This bears emphasis: The standards you are considering would do significant harm to students in your state. The substantial gaps in the knowledge, critical thinking skills, and habits of mind taught to South Dakota high school students would limit their preparedness for college as well as their access to early college credit. If adopted, these standards would result in ignorance of fundamental understandings about American history, as well as undermine students’ ability to perform effectively on the U.S. History Advanced Placement test or successfully complete college-level dual enrollment courses in U.S. history.
These proposed standards will also harm students’ employment prospects. As the AHA has documented through our extensive work on career preparedness in history classrooms, the aspect of history education employers value most is students’ ability to communicate with and understand people from different backgrounds. The narrow history education elaborated in this draft would limit students’ exposure to complex and contested voices from the past, making them less competitive job candidates and imperiling their future career prospects.
The AHA urges you to revisit the 2021 proposed standards, which were part of a process that engaged historians and experienced educators more meaningfully. The 2022 process has been tainted by serious procedural problems and cannot be redeemed to meet the standards of our discipline.

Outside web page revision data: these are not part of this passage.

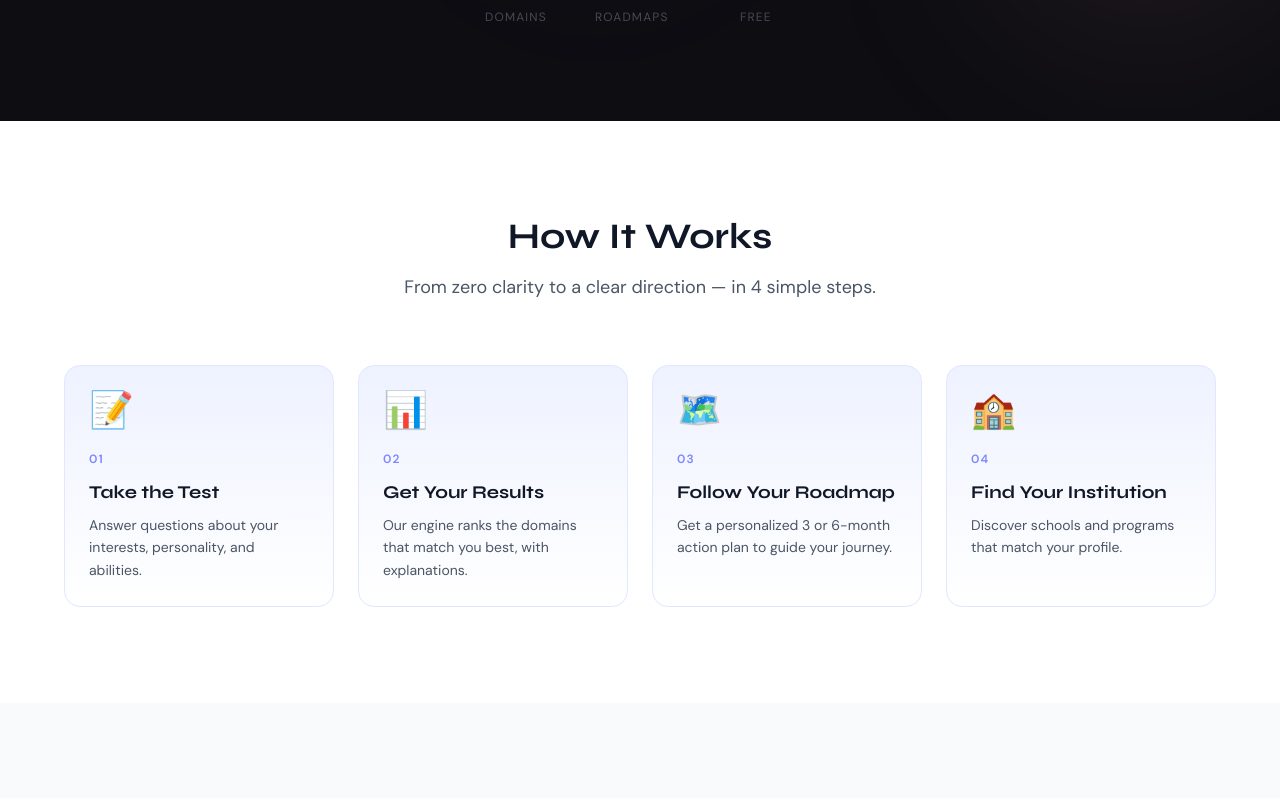
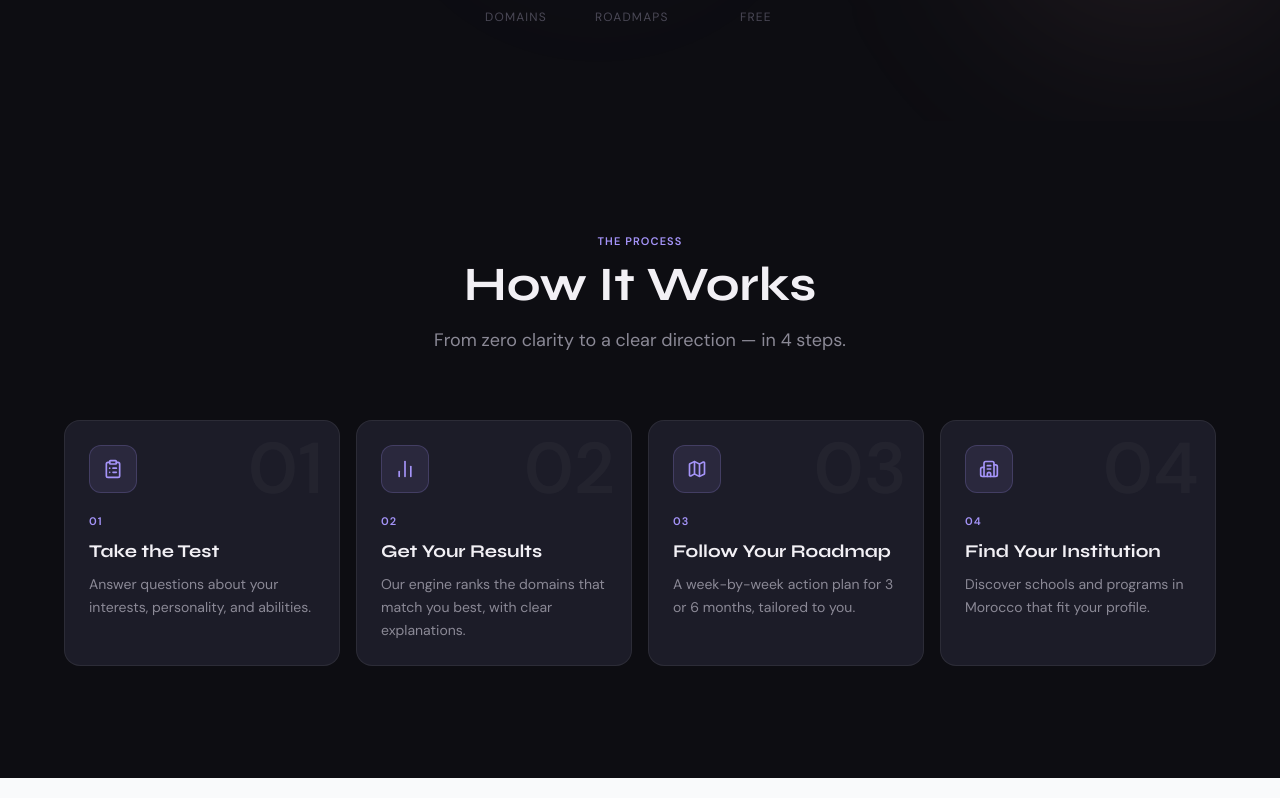
Before and after one commit to dounia-elg/TriQi, a Next.js app in the folder frontend/: page / in a window 1280 px wide. Shown: the part 762-1560 px from the top of the page. Built offline with nearby package versions, Linux system fonts and the light colour scheme.

Commit message:
TRIQ-37 feat: enhance HowItWorks component with icon integration, improved descriptions, and updated styling

```diff
--- a/frontend/src/components/HowItWorks.tsx
+++ b/frontend/src/components/HowItWorks.tsx
@@ -1,54 +1,74 @@
+import { ClipboardList, BarChart2, Map, Building2 } from 'lucide-react';
+
 const steps = [
   {
     number: '01',
-    icon: '📝',
+    Icon: ClipboardList,
     title: 'Take the Test',
     description: 'Answer questions about your interests, personality, and abilities.',
   },
   {
     number: '02',
-    icon: '📊',
+    Icon: BarChart2,
     title: 'Get Your Results',
-    description: 'Our engine ranks the domains that match you best, with explanations.',
+    description: 'Our engine ranks the domains that match you best, with clear explanations.',
   },
   {
     number: '03',
-    icon: '🗺️',
+    Icon: Map,
     title: 'Follow Your Roadmap',
-    description: 'Get a personalized 3 or 6-month action plan to guide your journey.',
+    description: 'A week-by-week action plan for 3 or 6 months, tailored to you.',
   },
   {
     number: '04',
-    icon: '🏫',
+    Icon: Building2,
     title: 'Find Your Institution',
-    description: 'Discover schools and programs that match your profile.',
+    description: 'Discover schools and programs in Morocco that fit your profile.',
   },
 ];
 
 export default function HowItWorks() {
   return (
-    <section id="how-it-works" className="py-24 px-4 bg-white">
+    <section id="how-it-works" className="py-28 px-4" style={{ backgroundColor: '#0D0D12' }}>
       <div className="max-w-6xl mx-auto">
 
         {/* Header */}
         <div className="text-center mb-16">
-          <h2 className="text-4xl font-bold text-gray-900 mb-4">How It Works</h2>
-          <p className="text-lg text-gray-600 max-w-xl mx-auto">
-            From zero clarity to a clear direction — in 4 simple steps.
+          <span className="section-label mb-3">The Process</span>
+          <h2 className="section-title text-4xl md:text-5xl mb-4">How It Works</h2>
+          <p className="section-body max-w-lg mx-auto text-lg">
+            From zero clarity to a clear direction — in 4 steps.
           </p>
         </div>
 
         {/* Steps */}
-        <div className="grid grid-cols-1 md:grid-cols-2 lg:grid-cols-4 gap-6">
-          {steps.map((step, index) => (
+        <div className="grid grid-cols-1 md:grid-cols-2 lg:grid-cols-4 gap-4">
+          {steps.map((step) => (
             <div
-              key={index}
-              className="bg-gradient-to-b from-indigo-50 to-white border border-indigo-100 rounded-2xl p-6"
+              key={step.number}
+              className="card p-6"
+              style={{ position: 'relative', overflow: 'hidden' }}
             >
-              <div className="text-4xl mb-4">{step.icon}</div>
-              <span className="text-xs font-bold text-indigo-400 tracking-widest">{step.number}</span>
-              <h3 className="text-lg font-bold text-gray-900 mt-2 mb-2">{step.title}</h3>
-              <p className="text-gray-600 text-sm leading-relaxed">{step.description}</p>
+              {/* Decorative background number */}
+              <div
+                className="absolute top-3 right-4 text-7xl font-black select-none"
+                style={{ color: 'rgba(255,255,255,0.03)', lineHeight: 1 }}
+              >
+                {step.number}
+              </div>
+
+              <div className="icon-badge mb-5">
+                <step.Icon size={20} />
+              </div>
+
+              <span className="section-label mb-2">{step.number}</span>
+
+              <h3 className="text-lg font-bold mb-2" style={{ color: '#F2F0F5' }}>
+                {step.title}
+              </h3>
+              <p className="text-sm leading-relaxed" style={{ color: '#8B8996' }}>
+                {step.description}
+              </p>
             </div>
           ))}
         </div>
```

James Grossman is the executive director of the American Historical Association. He tweets @JimGrossmanAHA.